*** Opening of Listed entries ***
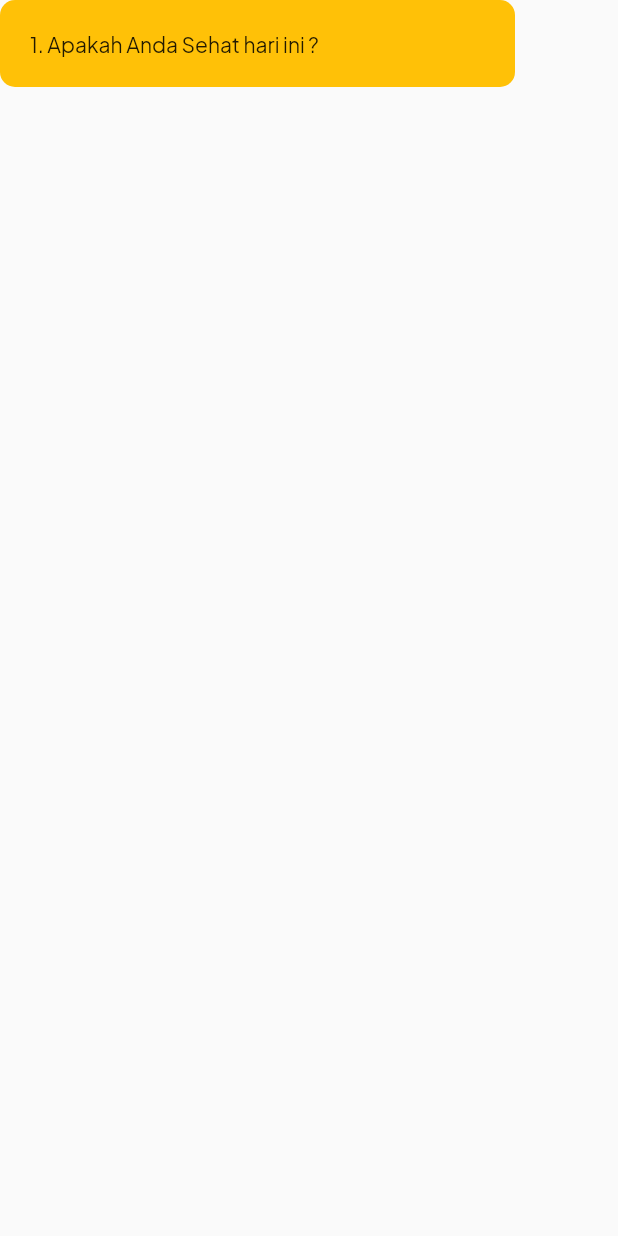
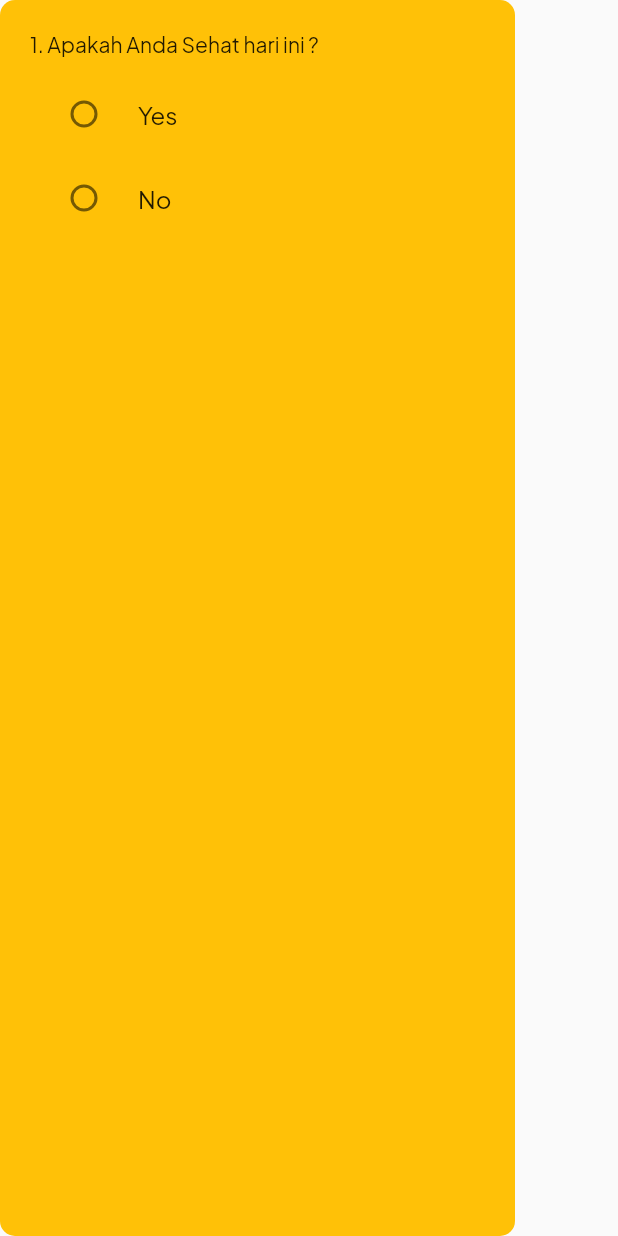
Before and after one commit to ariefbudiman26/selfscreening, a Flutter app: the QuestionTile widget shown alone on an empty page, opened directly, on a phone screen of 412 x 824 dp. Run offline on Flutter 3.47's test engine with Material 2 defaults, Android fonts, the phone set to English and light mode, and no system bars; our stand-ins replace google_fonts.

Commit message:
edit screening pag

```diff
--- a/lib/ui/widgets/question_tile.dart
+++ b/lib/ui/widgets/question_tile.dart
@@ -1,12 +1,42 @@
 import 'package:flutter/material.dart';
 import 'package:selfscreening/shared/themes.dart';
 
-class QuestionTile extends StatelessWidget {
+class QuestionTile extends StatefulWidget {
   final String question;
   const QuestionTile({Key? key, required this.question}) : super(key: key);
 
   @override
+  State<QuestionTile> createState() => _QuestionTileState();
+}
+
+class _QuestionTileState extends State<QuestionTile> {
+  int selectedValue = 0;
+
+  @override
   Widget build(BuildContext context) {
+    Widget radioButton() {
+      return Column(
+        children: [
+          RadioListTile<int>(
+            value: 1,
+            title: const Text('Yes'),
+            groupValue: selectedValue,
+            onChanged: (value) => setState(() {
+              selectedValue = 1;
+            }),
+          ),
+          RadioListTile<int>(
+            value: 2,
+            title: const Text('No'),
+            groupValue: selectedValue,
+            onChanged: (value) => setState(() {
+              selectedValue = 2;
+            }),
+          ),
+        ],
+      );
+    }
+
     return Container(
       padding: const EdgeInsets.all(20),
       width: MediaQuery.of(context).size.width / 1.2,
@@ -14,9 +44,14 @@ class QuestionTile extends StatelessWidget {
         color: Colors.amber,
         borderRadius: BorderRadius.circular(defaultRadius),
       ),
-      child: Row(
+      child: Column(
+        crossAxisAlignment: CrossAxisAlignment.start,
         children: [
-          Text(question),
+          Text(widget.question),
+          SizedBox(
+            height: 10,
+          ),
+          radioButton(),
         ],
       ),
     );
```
*** Close of Listed entries ***
- **Work task**
Using the records above, say how many lines contain the word "const". Write the number alone.

- **Result of this exercise**
4